== Problem details ==
Where does the word "特急ときわ" show up in the data? Please find each such line and copy it.
[[ Data supplied open ]]
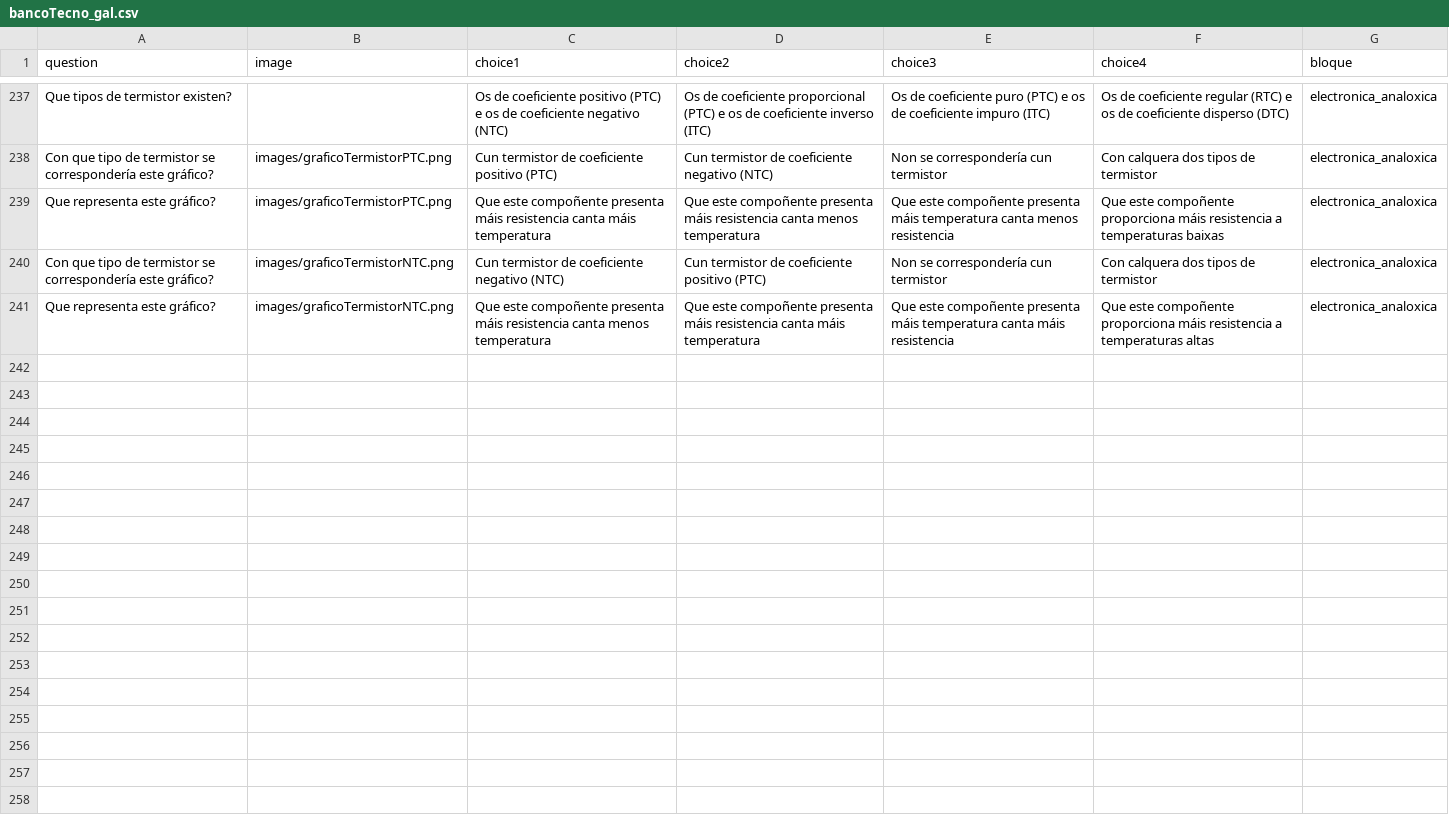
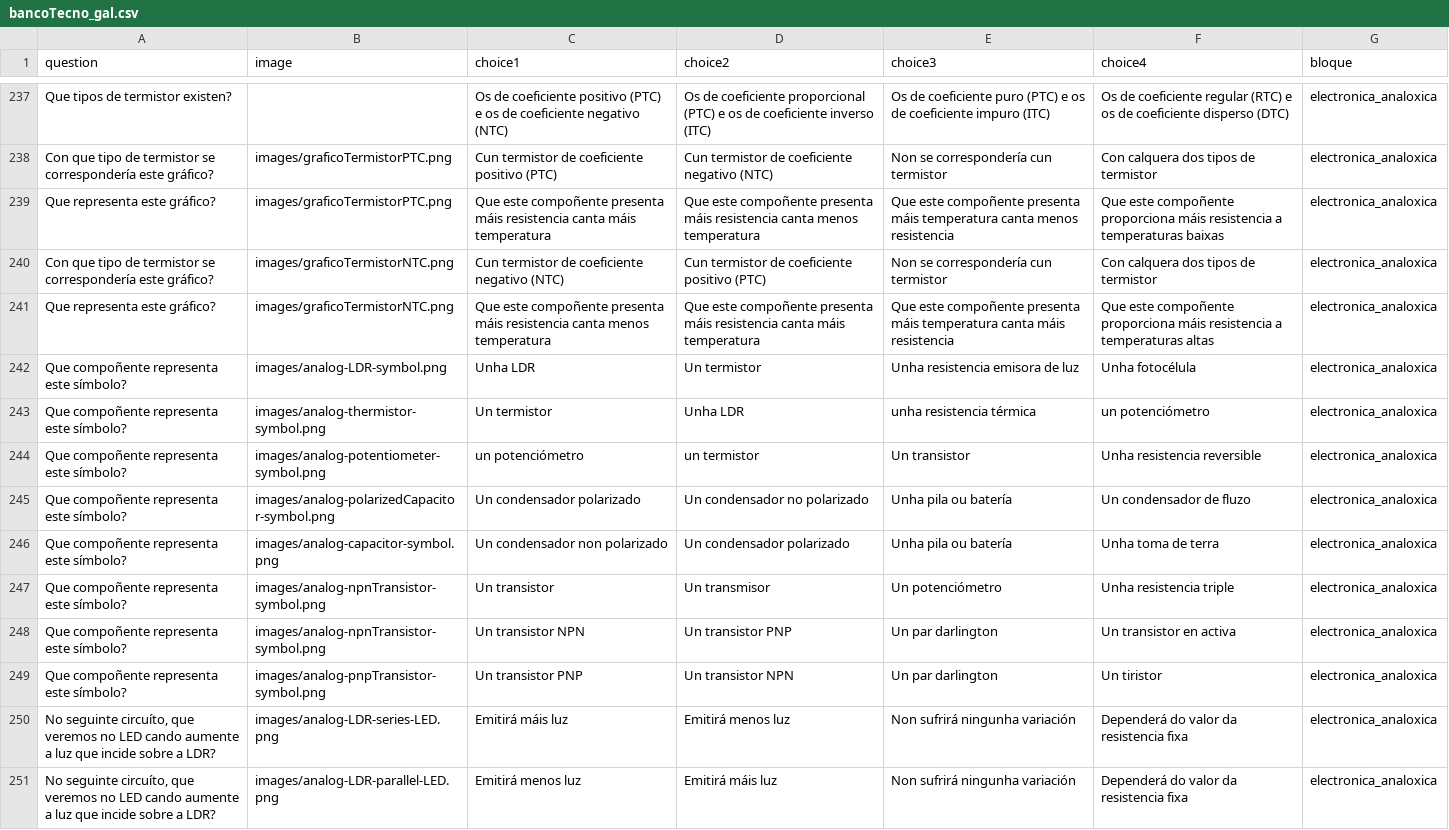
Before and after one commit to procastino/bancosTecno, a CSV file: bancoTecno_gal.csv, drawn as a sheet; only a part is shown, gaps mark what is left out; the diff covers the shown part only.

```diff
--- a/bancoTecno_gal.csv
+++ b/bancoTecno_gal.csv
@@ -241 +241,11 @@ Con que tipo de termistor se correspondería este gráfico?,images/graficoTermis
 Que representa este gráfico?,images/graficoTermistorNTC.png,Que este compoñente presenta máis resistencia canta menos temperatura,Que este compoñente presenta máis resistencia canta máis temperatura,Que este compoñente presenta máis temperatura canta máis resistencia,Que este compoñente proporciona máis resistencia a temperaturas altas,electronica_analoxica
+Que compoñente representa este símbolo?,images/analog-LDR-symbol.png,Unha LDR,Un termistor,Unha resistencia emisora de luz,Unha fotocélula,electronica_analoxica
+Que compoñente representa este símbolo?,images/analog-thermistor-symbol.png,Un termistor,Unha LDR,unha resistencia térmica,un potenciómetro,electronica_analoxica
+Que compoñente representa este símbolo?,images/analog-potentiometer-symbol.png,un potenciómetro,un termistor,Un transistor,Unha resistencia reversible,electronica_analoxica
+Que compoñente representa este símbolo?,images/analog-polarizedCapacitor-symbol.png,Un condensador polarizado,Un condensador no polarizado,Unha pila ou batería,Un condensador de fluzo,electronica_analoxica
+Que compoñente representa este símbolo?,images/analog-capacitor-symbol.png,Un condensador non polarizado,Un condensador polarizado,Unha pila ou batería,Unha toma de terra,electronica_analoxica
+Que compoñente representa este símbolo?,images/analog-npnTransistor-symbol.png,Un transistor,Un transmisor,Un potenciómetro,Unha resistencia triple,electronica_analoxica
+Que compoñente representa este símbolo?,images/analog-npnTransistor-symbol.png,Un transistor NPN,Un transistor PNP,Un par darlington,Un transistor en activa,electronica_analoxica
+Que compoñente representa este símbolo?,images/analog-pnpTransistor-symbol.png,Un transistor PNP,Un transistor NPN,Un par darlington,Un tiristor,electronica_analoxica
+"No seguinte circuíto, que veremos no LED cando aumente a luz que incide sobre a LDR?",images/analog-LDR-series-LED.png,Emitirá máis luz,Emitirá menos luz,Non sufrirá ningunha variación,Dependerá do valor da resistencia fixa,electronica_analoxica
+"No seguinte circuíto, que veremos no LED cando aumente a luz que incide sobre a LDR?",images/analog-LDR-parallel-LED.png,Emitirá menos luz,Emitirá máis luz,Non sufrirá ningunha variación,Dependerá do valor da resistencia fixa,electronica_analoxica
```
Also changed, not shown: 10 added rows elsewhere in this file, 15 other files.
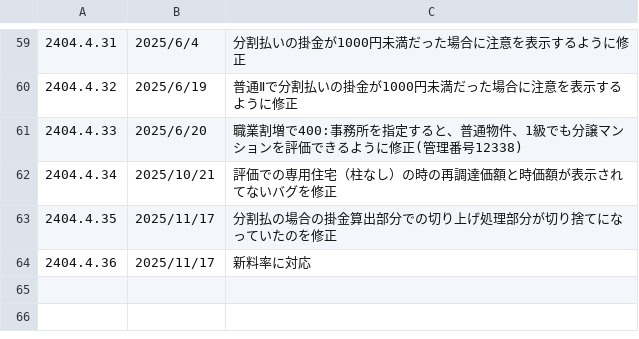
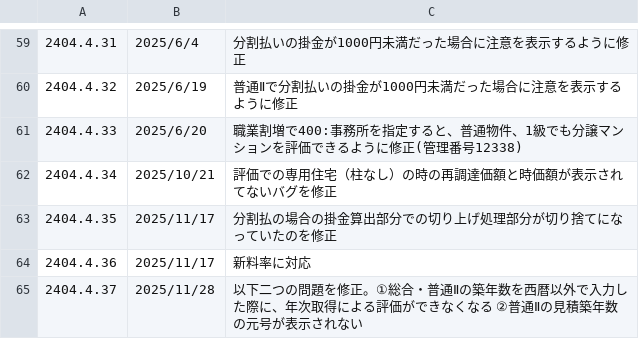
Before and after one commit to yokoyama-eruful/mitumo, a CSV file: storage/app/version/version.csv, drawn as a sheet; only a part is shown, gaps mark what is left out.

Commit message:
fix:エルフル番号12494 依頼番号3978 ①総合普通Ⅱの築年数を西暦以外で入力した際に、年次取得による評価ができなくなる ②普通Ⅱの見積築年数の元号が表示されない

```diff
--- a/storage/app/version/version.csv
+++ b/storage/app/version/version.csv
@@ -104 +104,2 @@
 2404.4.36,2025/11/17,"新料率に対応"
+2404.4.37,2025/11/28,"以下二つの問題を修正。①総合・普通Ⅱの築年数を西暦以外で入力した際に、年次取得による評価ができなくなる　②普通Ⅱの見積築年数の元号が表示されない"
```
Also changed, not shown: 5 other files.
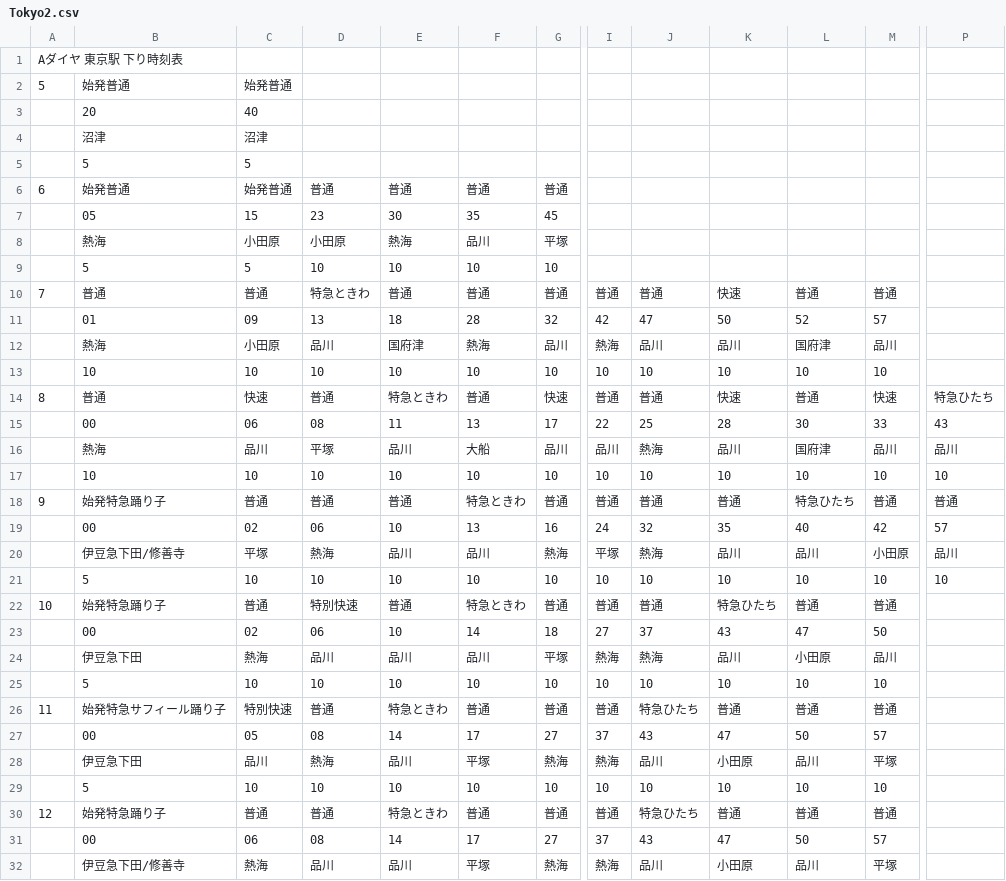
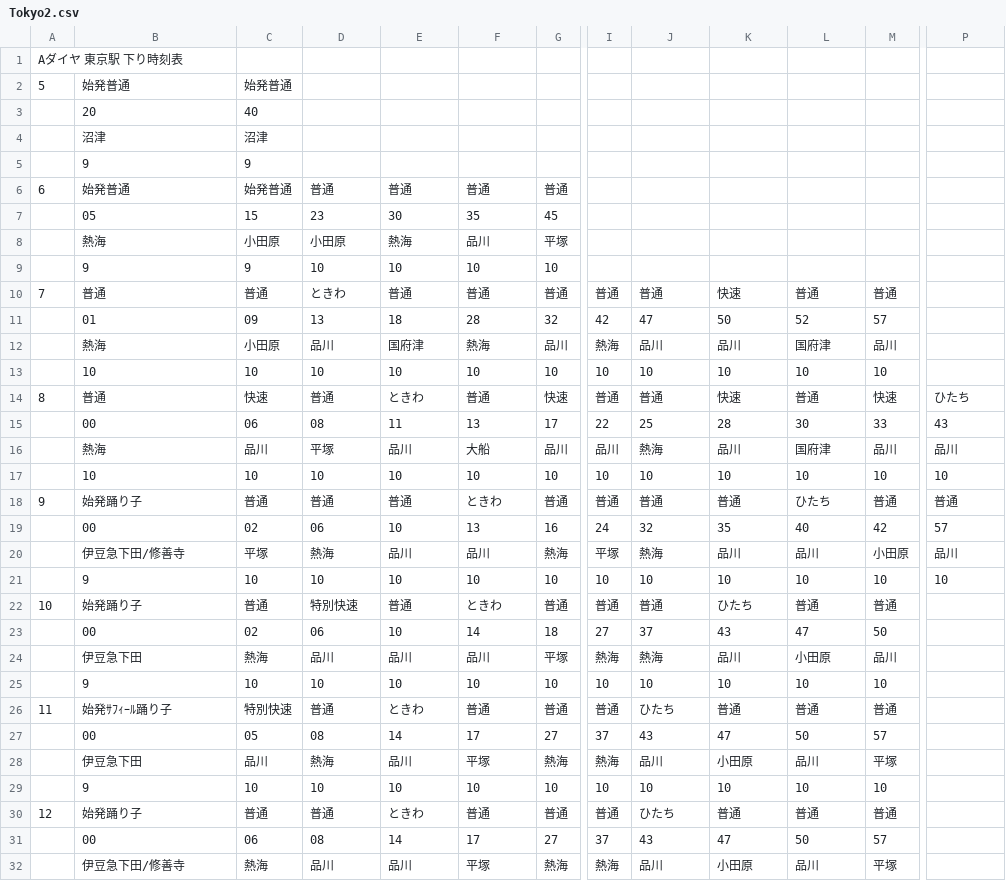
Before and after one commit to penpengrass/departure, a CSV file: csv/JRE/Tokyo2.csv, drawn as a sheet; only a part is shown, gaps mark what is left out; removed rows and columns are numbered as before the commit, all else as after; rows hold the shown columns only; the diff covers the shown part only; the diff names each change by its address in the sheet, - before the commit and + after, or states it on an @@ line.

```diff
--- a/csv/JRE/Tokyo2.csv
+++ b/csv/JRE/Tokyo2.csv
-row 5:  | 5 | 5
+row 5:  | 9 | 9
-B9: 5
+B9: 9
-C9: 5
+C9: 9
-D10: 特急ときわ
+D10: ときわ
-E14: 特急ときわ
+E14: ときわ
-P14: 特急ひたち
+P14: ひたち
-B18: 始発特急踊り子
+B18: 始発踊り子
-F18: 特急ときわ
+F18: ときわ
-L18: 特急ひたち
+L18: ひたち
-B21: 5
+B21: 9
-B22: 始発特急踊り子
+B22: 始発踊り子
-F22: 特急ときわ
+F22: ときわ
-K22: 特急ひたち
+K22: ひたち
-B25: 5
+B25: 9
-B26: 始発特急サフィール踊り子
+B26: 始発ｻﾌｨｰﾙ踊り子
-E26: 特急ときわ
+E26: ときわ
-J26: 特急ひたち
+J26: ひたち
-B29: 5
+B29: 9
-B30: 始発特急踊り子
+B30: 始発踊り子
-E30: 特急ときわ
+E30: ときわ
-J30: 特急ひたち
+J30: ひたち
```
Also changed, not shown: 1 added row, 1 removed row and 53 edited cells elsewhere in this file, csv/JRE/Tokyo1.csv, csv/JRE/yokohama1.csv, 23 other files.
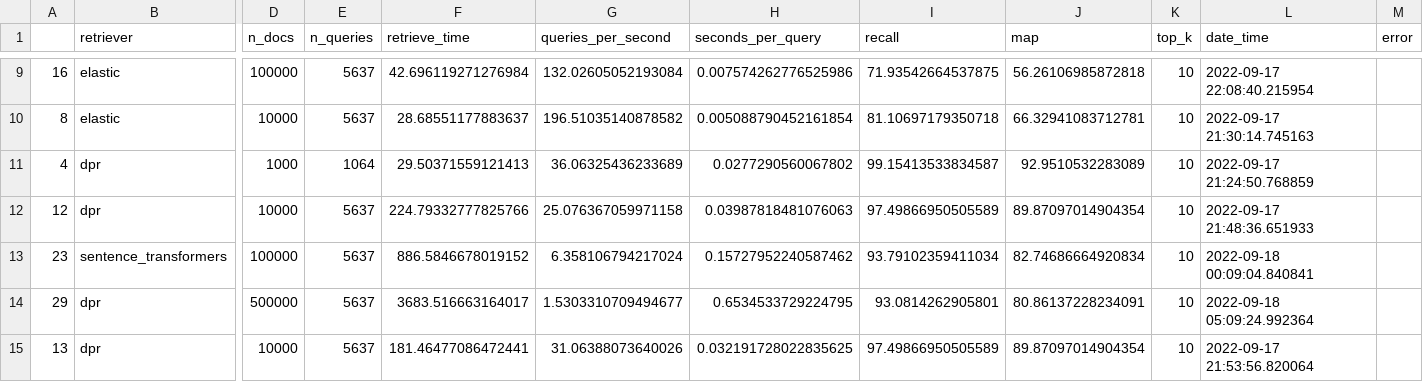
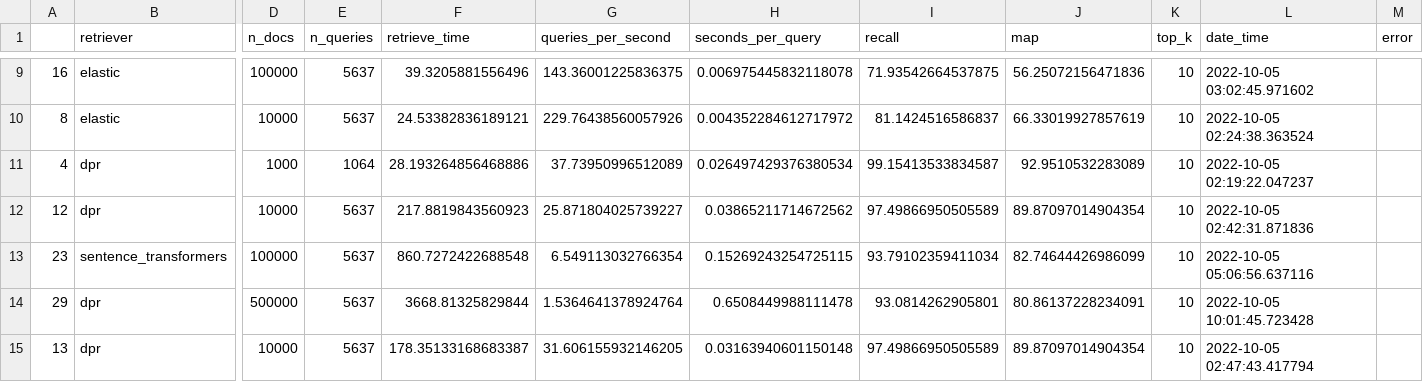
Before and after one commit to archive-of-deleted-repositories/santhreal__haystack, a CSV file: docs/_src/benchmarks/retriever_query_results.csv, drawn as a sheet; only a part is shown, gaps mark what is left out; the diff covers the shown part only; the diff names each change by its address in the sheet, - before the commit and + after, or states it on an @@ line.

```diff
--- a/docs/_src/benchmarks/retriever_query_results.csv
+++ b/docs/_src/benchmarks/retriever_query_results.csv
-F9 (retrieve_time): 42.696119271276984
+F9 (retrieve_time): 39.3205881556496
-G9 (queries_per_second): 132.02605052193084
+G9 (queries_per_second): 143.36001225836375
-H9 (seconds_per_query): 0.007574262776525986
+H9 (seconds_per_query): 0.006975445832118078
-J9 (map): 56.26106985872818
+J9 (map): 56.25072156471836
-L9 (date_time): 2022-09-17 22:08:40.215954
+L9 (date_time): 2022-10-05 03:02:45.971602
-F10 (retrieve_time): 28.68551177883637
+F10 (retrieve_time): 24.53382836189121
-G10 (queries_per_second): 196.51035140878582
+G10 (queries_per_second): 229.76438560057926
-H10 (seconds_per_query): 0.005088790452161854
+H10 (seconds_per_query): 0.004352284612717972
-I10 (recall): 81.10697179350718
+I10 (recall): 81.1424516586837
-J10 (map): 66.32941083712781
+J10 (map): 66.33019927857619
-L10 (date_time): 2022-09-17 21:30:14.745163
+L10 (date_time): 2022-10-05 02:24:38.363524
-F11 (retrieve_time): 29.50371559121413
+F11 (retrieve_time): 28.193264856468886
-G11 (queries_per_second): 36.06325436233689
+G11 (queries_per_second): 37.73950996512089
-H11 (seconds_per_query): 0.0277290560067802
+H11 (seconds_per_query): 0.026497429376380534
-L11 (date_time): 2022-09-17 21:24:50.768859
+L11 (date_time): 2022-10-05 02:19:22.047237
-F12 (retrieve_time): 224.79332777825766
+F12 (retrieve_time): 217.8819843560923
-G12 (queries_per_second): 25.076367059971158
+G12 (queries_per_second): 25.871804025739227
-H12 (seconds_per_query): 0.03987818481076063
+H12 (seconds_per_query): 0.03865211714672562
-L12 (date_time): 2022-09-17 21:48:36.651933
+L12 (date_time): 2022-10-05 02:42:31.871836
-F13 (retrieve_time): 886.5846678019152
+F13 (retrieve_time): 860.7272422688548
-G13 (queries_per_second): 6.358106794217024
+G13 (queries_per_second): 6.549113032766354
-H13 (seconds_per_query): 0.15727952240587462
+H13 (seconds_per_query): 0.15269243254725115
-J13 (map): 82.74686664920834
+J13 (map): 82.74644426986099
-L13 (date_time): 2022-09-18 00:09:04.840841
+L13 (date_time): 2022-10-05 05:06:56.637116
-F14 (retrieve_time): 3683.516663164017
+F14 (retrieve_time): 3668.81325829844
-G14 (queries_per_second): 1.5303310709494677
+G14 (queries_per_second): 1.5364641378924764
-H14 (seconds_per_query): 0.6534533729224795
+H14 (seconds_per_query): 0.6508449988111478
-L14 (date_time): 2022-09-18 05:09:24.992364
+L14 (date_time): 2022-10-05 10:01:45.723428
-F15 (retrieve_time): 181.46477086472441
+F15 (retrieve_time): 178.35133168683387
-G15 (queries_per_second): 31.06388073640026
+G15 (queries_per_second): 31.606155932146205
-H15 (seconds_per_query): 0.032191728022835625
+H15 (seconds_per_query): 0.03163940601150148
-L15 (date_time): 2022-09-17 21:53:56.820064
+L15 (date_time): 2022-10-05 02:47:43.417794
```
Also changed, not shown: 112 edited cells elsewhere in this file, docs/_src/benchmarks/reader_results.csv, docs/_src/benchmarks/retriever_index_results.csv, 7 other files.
[[ Data supplied closed ]]
== The answer ==
-D10: 特急ときわ
-E14: 特急ときわ
-F18: 特急ときわ
-F22: 特急ときわ
-E26: 特急ときわ
-E30: 特急ときわ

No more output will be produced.